For Shapiro, one twist to this approach is that his book virtually ignores the surviving “old school” Democratic Senators, mostly Southerners, even though some continued to hold influential chairmanships in 1977 — such as on the Appropriations, Armed Services, Foreign Relations, Judiciary and Public Works committees.
In a brief epilogue on the Senate since 1980, Shapiro writes that “today’s fractured and ineffective Senate is the product of the continuous, relentless movement of the Republican Party further and further to the right.” (He seems not to have noticed the leftward shift of the Democrats.)
But Shapiro — who held top international trade posts with Clinton, lost an open-seat House Democratic primary in 2002 to Chris Van Hollen of Maryland and now is a partner in a large Washington law firm — harshly characterized the Democratic-controlled Senate from 2009 to 2010 as “dysfunctional” despite its successes in enacting an economic stimulus, a health care overhaul and financial regulation.

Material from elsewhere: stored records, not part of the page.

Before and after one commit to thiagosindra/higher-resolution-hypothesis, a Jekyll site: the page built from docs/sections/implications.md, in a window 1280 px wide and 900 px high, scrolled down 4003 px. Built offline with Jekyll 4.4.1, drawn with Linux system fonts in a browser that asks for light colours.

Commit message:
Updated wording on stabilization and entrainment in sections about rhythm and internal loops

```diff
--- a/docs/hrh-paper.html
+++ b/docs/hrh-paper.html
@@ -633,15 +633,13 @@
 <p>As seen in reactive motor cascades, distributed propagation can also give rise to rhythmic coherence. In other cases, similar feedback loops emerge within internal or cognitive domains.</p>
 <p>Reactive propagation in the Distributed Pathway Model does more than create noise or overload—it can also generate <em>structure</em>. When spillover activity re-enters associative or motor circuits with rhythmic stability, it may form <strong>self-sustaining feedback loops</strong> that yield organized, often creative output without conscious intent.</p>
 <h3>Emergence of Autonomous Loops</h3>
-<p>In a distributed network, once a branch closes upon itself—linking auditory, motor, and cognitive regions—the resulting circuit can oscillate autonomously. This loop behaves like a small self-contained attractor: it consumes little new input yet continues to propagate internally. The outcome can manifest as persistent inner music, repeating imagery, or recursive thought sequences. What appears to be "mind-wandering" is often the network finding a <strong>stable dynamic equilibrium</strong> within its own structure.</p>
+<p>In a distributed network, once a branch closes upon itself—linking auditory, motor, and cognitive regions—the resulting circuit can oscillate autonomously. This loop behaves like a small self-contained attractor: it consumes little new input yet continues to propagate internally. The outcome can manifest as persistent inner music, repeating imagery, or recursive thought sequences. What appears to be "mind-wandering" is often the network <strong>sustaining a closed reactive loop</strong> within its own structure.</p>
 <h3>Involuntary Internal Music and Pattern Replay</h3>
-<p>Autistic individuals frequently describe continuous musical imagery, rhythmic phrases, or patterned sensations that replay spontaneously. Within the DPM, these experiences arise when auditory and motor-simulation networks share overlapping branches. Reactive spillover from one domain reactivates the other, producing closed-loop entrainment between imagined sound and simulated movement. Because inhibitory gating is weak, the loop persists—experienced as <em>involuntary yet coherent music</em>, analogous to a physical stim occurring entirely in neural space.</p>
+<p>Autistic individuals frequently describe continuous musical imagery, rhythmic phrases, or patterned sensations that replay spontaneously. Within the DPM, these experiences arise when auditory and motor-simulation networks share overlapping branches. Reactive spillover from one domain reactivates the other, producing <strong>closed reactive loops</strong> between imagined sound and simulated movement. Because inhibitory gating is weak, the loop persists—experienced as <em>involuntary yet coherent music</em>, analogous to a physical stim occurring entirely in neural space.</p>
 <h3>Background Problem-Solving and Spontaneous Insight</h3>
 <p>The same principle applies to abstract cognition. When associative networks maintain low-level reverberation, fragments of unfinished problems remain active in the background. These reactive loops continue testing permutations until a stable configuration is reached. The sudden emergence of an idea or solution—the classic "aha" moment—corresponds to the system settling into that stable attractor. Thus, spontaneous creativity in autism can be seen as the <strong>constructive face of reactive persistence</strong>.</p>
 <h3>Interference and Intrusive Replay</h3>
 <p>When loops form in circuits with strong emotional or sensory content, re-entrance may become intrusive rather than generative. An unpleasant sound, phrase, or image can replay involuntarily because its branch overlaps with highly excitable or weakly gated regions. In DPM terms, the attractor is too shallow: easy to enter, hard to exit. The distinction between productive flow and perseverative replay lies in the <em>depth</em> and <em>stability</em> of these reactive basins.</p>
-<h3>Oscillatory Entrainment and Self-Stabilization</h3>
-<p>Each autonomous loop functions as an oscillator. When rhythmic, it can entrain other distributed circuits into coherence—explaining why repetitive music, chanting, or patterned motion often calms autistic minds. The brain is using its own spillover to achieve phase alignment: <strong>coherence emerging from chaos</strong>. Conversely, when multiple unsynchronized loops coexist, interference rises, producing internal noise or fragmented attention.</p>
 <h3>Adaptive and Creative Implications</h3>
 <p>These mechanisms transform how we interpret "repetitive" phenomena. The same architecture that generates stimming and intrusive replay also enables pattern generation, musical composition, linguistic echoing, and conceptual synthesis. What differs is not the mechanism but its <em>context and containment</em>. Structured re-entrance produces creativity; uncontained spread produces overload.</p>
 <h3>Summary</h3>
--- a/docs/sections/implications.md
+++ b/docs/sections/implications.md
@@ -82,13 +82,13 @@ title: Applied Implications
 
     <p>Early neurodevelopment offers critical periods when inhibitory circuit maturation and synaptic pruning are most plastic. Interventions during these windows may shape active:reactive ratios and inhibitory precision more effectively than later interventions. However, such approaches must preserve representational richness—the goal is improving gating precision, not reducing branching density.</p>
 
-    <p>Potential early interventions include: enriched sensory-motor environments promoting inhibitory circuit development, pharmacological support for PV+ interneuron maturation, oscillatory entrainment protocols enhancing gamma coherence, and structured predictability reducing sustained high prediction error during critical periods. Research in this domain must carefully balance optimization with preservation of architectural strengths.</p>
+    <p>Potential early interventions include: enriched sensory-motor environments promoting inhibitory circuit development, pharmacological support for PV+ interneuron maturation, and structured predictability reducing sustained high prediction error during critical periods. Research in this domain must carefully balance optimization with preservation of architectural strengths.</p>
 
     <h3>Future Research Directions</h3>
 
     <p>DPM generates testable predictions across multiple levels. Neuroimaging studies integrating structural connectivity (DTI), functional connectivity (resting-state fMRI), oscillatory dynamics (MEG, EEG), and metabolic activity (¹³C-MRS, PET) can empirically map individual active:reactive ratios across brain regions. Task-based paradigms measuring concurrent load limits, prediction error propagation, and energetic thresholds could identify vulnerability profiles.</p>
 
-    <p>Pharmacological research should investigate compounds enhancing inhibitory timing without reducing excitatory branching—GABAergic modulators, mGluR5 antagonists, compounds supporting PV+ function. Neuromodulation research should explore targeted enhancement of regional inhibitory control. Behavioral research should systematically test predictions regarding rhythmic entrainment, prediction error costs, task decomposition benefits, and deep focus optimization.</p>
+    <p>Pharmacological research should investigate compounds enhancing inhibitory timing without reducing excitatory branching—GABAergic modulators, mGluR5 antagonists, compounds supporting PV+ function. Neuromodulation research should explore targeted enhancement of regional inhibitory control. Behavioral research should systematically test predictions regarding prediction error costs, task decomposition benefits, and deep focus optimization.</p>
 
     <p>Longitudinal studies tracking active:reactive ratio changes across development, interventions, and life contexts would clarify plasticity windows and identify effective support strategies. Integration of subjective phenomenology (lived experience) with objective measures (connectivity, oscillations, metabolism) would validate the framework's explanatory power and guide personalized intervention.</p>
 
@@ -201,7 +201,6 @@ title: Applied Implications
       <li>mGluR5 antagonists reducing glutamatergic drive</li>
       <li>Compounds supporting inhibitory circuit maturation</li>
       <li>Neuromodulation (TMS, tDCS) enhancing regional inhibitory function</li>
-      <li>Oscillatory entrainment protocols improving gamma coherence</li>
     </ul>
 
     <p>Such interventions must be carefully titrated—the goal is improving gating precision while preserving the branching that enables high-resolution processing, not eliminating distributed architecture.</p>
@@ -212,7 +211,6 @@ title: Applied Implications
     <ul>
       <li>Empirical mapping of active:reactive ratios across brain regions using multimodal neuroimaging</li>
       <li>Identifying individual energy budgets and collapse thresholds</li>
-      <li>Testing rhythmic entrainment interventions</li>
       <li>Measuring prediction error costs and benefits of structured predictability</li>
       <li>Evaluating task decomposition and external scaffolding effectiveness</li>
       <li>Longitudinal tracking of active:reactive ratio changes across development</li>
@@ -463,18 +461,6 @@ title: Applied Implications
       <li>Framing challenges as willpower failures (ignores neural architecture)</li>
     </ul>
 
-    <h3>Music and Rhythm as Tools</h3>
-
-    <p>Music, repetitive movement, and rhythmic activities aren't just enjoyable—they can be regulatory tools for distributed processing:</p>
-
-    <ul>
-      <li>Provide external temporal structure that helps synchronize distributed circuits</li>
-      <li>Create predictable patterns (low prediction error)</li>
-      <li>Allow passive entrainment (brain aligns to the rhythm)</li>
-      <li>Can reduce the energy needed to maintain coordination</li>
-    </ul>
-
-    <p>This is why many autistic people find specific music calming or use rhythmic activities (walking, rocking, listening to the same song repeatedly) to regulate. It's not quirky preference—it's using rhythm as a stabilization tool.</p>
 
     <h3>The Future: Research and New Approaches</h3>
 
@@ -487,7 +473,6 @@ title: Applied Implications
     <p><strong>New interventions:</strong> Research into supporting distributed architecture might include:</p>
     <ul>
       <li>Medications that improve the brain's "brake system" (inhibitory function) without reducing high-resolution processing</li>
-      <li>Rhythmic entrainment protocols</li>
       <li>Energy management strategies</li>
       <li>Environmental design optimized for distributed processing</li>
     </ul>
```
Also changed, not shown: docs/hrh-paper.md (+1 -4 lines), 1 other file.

His hostility toward the current Senate evokes another possible title for his book, which was a term he used to describe the chamber during the 12-year service of Sen. Evan Bayh (D-Ind.), the son of the former Senator: “It wasn’t his father’s Senate.”comments powered by Disqus